* **Problem statement**
Check each line of the listing for the string "variant". Copy those where it appears.

———

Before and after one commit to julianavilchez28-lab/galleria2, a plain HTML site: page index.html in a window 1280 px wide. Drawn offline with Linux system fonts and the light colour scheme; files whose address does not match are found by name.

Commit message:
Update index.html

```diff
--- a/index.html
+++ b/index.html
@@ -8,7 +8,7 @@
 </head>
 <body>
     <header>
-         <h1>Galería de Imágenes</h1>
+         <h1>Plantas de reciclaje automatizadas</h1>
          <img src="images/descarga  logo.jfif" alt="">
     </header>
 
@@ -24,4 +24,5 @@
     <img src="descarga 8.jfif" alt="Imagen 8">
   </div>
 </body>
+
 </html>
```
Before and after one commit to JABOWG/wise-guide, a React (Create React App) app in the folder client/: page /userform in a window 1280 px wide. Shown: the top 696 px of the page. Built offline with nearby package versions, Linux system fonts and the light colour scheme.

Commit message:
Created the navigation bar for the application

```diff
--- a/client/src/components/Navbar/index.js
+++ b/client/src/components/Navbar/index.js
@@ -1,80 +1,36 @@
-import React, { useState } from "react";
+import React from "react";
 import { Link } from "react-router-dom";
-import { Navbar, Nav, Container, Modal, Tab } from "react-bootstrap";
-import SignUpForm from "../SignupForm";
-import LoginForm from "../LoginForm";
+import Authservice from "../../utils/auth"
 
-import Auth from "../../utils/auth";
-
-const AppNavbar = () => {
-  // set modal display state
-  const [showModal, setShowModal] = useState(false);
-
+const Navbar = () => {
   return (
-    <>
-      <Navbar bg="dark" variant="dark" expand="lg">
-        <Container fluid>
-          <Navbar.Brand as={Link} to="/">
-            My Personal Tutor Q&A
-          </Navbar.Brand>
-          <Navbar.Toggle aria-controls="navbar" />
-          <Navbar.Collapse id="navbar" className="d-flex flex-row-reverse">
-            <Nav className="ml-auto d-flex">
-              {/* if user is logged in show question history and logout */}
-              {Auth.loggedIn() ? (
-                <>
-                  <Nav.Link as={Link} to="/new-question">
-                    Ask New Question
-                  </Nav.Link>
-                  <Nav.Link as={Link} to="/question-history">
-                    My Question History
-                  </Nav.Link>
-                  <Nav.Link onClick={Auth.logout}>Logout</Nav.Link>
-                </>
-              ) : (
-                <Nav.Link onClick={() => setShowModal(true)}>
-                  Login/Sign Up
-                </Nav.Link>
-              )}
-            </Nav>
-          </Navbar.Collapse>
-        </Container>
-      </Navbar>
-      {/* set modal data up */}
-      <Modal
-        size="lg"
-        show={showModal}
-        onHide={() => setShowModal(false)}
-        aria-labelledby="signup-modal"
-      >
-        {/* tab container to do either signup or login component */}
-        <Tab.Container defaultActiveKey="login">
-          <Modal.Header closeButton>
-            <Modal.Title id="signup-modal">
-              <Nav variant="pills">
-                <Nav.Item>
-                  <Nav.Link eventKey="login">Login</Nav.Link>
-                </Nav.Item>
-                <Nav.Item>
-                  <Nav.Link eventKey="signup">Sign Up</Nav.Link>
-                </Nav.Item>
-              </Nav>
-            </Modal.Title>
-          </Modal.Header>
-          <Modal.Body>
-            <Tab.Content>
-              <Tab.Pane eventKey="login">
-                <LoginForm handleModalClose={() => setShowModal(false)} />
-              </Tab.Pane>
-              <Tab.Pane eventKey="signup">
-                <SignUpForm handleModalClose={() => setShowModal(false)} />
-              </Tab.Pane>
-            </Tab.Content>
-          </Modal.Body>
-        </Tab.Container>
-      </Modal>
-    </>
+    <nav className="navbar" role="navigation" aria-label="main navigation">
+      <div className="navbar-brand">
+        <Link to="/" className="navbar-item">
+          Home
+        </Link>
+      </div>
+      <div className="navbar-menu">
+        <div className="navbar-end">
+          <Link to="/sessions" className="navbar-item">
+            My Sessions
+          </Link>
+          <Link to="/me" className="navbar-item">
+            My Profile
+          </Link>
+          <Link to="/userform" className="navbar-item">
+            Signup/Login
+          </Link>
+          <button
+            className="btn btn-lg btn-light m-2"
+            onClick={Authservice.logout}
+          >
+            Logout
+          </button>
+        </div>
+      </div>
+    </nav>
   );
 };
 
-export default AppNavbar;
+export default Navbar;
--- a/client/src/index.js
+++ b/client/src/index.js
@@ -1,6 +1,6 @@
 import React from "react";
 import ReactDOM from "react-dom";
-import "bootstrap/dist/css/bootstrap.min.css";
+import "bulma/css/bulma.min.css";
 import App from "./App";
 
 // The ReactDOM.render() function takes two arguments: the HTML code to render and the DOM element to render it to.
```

———

* **Answer space**
-      <Navbar bg="dark" variant="dark" expand="lg">
-              <Nav variant="pills">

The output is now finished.